Needless to say, this has liberal commentators buzzing. An anti-supply-side pope? What would Ronald Reagan and Margaret Thatcher think?

Writes Emma Green in the Atlantic:

The Pope has taken a firm political stance against right-leaning, pro-free-market economic policies, and his condemnation appears to be largely pointed at Europe and the United States. … In pitting the Church against the freemarket, the Pope has added significant heft and legitimacy to progressive, pro-government groups on the left. If it wasn't already clear, the pronouncements confirm that the Church's 20th-century specters are fading, at least in the Vatican. The Pope has officially declared a new enemy.

Heidi Moore of the Guardian contends that Pope Francis is building on the foundation set by the anti-capitalist critics who took to the streets in the days after the recent economic collapse.

"Francis gives form to the emotion and injustice of post-financial-crisis outrage in a way that has been rare since Occupy Wall Street disbanded," she writes. "It's not about discarding capitalism, or hating money or profit; it's about pursuing profits ethically, and rejecting the premise that exploitation is at the centre of profit."

The Los Angeles Times' Michael McGough writes that while Pope Francis's economic exhortations may be attracting attention, it's not the first time a pontiff has taken shots at the economic status quo:

Popes have been irritating Catholic conservatives and free-market enthusiasts since 1891, when Pope Leo XIII published the encyclical Rerum Novarum in which he praised "workingmen's unions". As a childhood political junkie (and a Catholic), I was aware that some of Pope John XXIII's economic and political pronouncements sat poorly with conservative Catholics such as William F. Buckley Jr.

This time, writes Katie McDonough for Salon, a pope is being moving beyond platitudes, however:

The document is incredibly direct in its call for specific, policy-level action to fight institutional inequality rather than speaking broadly and loftily about poverty as some kind of abstraction or something to be addressed exclusively by charitable giving at the community level, as some of his predecessors have been content to do.

But how will conservative Catholics react to Pope Francis's latest statements? Last month, Ross Douthat of the New York Times wrote of the unease some have been feeling about the Pope's moves:

Their anxiety is not that the new pope is about to radically change church teaching, since part of being a conservative Catholic is believing that such a change can't happen. Rather, they fear that the center he's trying to seize will crumble beneath him, because the chasm between the culture and orthodox faith is simply too immense.

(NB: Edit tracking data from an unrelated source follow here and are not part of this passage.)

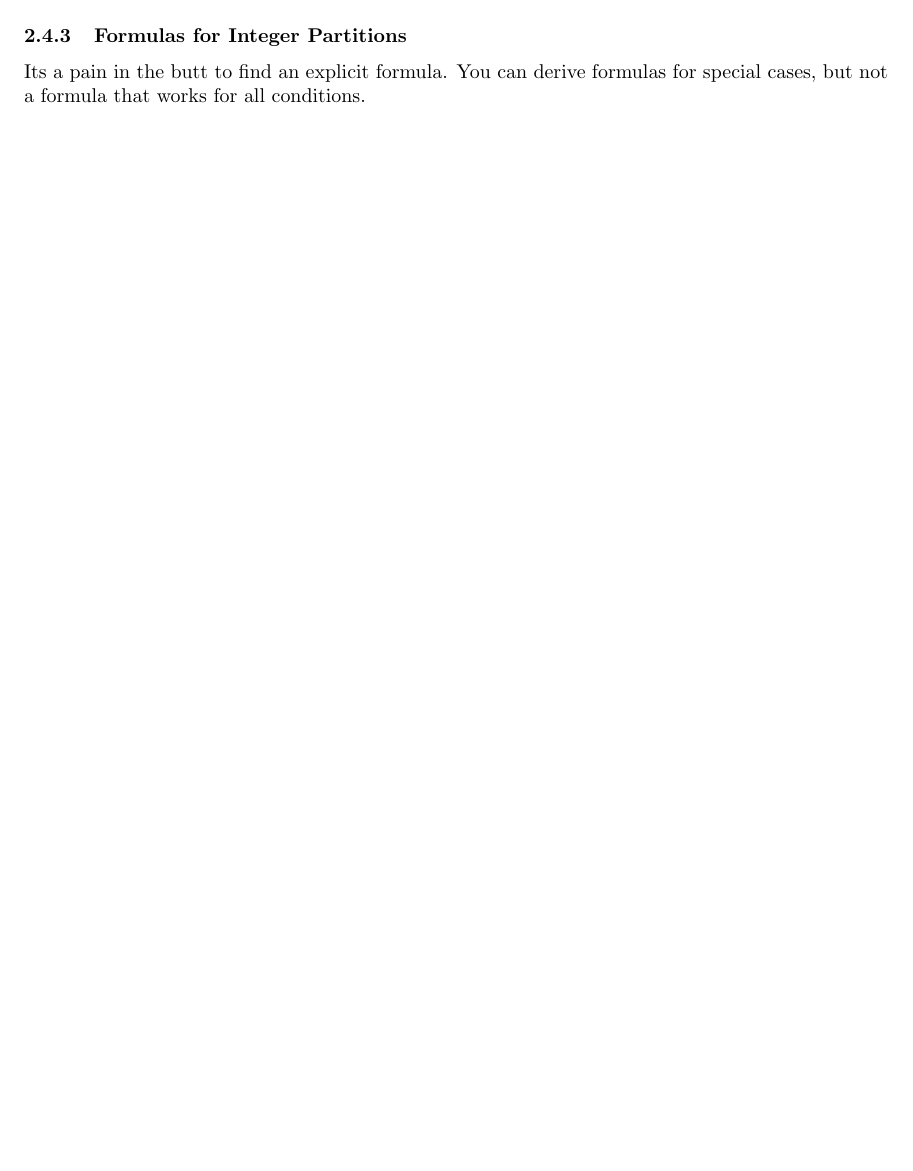
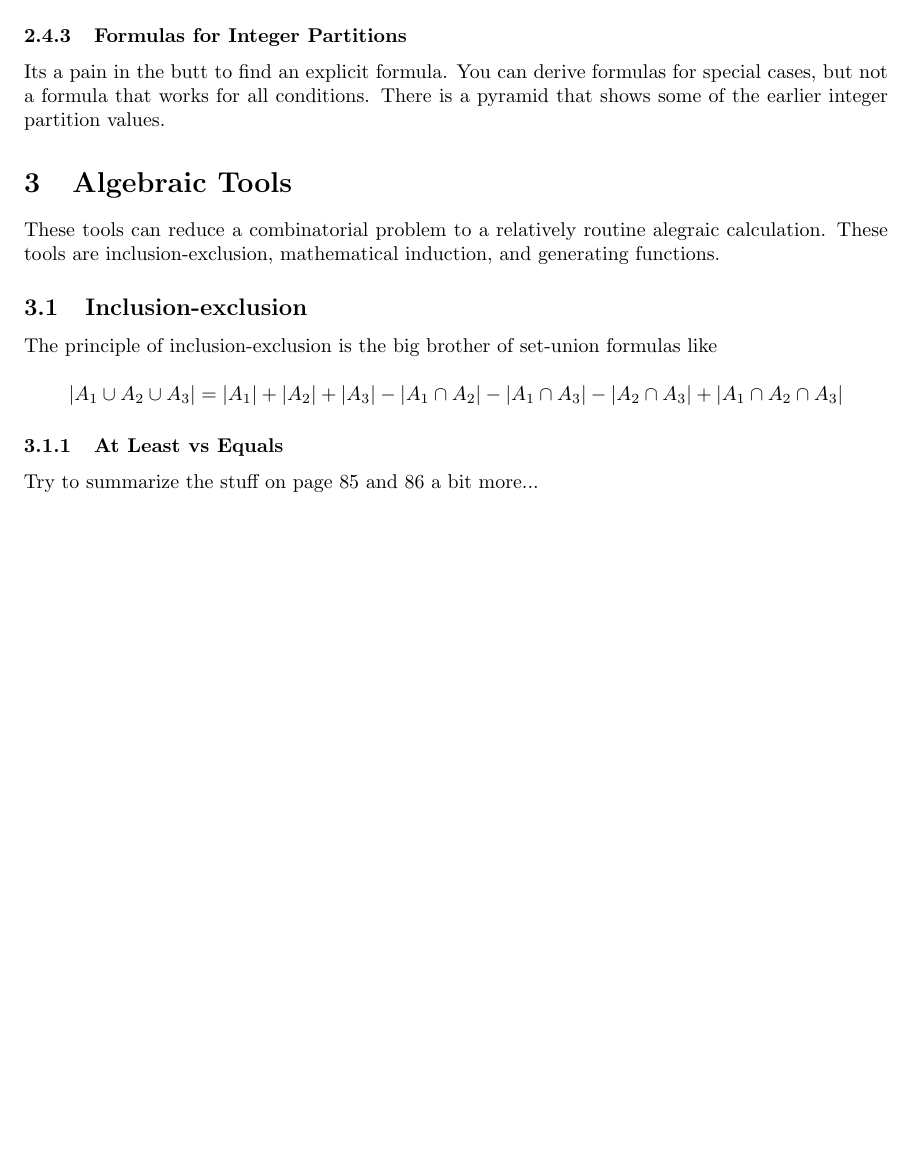
Before and after one commit to kwellis/math_combinatorics, a LaTeX document (notes.tex): part of page 12 of 12, cut so that both start at the same text, the shorter picture padded with empty space. Compiled offline with pdfLaTeX.

Commit message:
update note and assign6

```diff
--- a/notes.tex
+++ b/notes.tex
@@ -564,6 +564,22 @@ Similiar to the Bell Number from the previous section, how do we count the numbe
 
 \subsubsection{Formulas for Integer Partitions}
 
-Its a pain in the butt to find an explicit formula. You can derive formulas for special cases, but not a formula that works for all conditions.
+Its a pain in the butt to find an explicit formula. You can derive formulas for special cases, but not a formula that works for all conditions. There is a pyramid that shows some of the earlier integer partition values.
+
+\section{Algebraic Tools}
+
+These tools can reduce a combinatorial problem to a relatively routine alegraic calculation. These tools are inclusion-exclusion, mathematical induction, and generating functions.
+
+\subsection{Inclusion-exclusion}
+
+The principle of inclusion-exclusion is the big brother of set-union formulas like
+
+\begin{equation*}
+    |A_1 \cup A_2 \cup A_3| = |A_1| + |A_2| + |A_3| - |A_1 \cap A_2| - |A_1 \cap A_3| - |A_2 \cap A_3| + |A_1 \cap A_2 \cap A_3|
+\end{equation*}
+
+\subsubsection{At Least vs Equals}
+
+Try to summarize the stuff on page 85 and 86 a bit more...
 
 \end{document}
```
Also changed, not shown: assign6.tex (+1 -1 lines), assign6.pdf, notes.pdf.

And they worry as well that we have seen something like his strategy attempted before, when the Church's 1970s-era emphasis on social justice, liturgical improvisation and casual-cool style had disappointing results: not a rich engagement with modern culture but a surrender to that culture's "Me Decade" manifestations - producing tacky liturgy, ugly churches, Jonathan Livingston Seagull theology and ultimately empty pews.

Before Pope Francis's recent announcement, Steve Skojec wrote on his blog: "I cannot and would not presume to judge the heart of Pope Francis. I only know that I see the symptoms of something emerging that is not in line with tradition, or with the mission of the papacy. Something that is enervating orthodox Catholicism and energizing those who have hated the Church to see in her an ally.

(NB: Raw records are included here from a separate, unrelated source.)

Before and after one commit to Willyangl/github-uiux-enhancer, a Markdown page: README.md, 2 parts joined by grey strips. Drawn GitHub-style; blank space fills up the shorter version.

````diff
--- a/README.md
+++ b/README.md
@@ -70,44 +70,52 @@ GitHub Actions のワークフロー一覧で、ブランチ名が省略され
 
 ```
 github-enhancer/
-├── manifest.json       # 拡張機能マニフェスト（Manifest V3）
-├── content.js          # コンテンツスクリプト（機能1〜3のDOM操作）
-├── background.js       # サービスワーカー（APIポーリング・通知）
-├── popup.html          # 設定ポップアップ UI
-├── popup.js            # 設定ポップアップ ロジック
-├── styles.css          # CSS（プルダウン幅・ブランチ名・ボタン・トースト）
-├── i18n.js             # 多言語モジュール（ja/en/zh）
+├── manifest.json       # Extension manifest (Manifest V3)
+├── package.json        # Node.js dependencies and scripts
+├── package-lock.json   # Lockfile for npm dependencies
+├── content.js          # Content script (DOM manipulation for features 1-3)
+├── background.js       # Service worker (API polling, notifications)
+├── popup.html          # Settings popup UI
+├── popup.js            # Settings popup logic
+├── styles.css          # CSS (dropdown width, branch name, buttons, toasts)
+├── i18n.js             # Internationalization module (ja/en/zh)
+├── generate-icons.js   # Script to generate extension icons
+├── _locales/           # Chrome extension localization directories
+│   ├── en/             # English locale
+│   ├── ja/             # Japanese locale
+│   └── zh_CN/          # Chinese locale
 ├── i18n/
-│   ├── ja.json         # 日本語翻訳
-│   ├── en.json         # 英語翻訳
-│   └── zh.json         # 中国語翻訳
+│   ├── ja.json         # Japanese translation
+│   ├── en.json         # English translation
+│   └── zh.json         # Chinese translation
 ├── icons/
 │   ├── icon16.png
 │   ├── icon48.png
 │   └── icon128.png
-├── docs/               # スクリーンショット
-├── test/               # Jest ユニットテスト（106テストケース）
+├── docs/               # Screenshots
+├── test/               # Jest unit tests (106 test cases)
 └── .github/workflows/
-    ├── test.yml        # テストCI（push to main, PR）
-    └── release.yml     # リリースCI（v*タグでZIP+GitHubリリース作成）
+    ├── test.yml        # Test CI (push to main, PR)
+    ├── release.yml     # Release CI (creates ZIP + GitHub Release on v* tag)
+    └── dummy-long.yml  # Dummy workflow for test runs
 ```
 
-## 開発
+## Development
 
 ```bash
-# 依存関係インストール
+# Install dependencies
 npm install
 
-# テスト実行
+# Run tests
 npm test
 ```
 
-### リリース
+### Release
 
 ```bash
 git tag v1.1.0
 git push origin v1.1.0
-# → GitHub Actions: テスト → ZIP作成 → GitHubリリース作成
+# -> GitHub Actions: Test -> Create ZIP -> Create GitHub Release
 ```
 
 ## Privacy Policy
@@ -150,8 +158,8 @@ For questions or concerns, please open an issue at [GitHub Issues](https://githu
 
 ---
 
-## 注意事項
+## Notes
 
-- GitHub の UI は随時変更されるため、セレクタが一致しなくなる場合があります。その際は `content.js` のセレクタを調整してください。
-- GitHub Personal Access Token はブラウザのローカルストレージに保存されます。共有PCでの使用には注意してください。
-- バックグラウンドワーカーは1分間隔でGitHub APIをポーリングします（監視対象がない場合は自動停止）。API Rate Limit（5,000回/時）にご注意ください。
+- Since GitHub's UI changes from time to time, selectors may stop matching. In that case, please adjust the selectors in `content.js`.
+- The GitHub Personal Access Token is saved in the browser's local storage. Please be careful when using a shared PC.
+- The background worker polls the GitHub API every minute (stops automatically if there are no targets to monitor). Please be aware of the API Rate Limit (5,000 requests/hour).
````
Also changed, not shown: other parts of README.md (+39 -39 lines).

Meanwhile, liberals are holding out hope that the Pope will herald a new generation of Catholic leadership - one that will make the same sort of sweeping reforms instituted by Pope Paul VI in 1960s.

"One thing to remember is that the Church is still producing seminarians, and the new ones are going to be trained in obedience to this guy's ideas," writes Charles P Pierce for Esquire. "That was how we wound up with a great generation of progressive priests during and after Vatican II."

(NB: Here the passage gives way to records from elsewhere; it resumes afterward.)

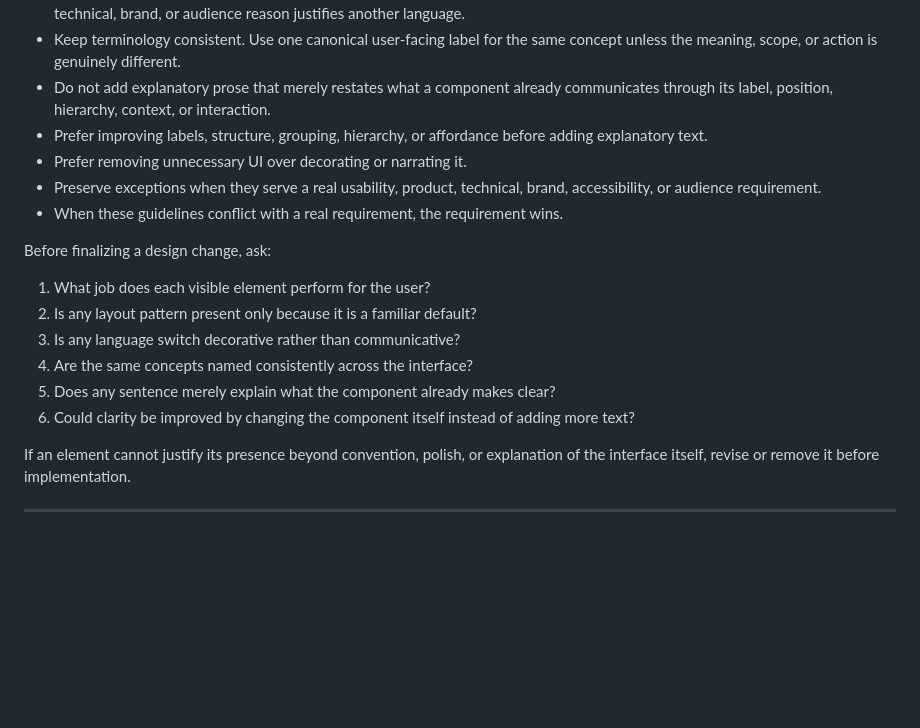
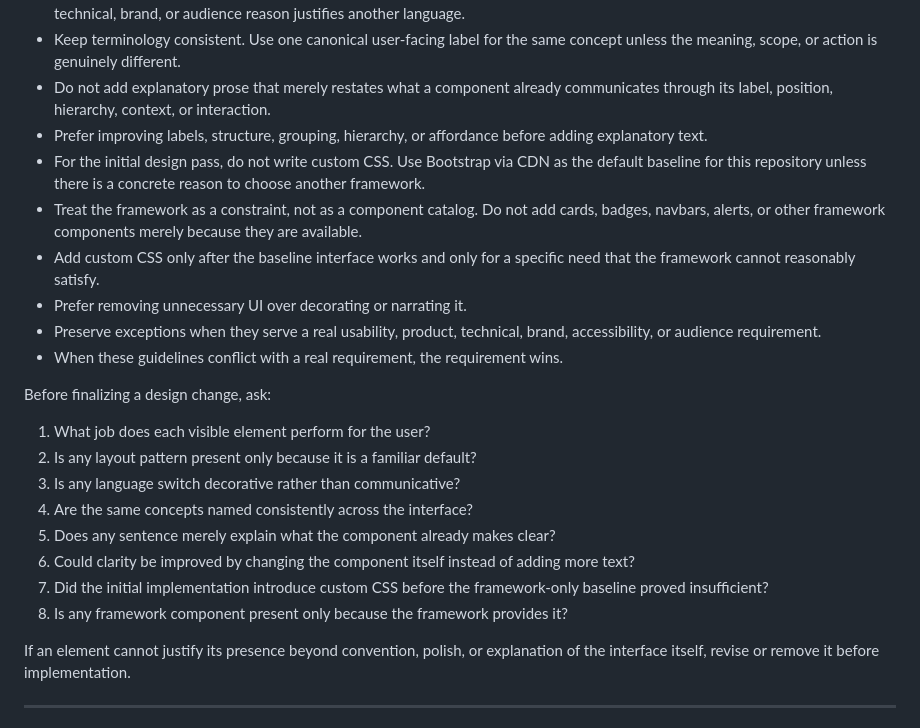
Before and after one commit to stellates/ignorance-driven-learning, a Markdown page: docs/design-guidelines.md, the part around one of its changes. Drawn GitHub-style; blank space fills up the shorter version.

```diff
--- a/docs/design-guidelines.md
+++ b/docs/design-guidelines.md
@@ -18,6 +18,9 @@ These instructions are the operational summary. The detailed rules and research
 - Keep terminology consistent. Use one canonical user-facing label for the same concept unless the meaning, scope, or action is genuinely different.
 - Do not add explanatory prose that merely restates what a component already communicates through its label, position, hierarchy, context, or interaction.
 - Prefer improving labels, structure, grouping, hierarchy, or affordance before adding explanatory text.
+- For the initial design pass, do not write custom CSS. Use Bootstrap via CDN as the default baseline for this repository unless there is a concrete reason to choose another framework.
+- Treat the framework as a constraint, not as a component catalog. Do not add cards, badges, navbars, alerts, or other framework components merely because they are available.
+- Add custom CSS only after the baseline interface works and only for a specific need that the framework cannot reasonably satisfy.
 - Prefer removing unnecessary UI over decorating or narrating it.
 - Preserve exceptions when they serve a real usability, product, technical, brand, accessibility, or audience requirement.
 - When these guidelines conflict with a real requirement, the requirement wins.
@@ -30,6 +33,8 @@ Before finalizing a design change, ask:
 4. Are the same concepts named consistently across the interface?
 5. Does any sentence merely explain what the component already makes clear?
 6. Could clarity be improved by changing the component itself instead of adding more text?
+7. Did the initial implementation introduce custom CSS before the framework-only baseline proved insufficient?
+8. Is any framework component present only because the framework provides it?
 
 If an element cannot justify its presence beyond convention, polish, or explanation of the interface itself, revise or remove it before implementation.
 
```
Also changed, not shown: other parts of docs/design-guidelines.md (+41 -0 lines).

Of course, Vatican II was 50 years ago, and it is still generating heated debates.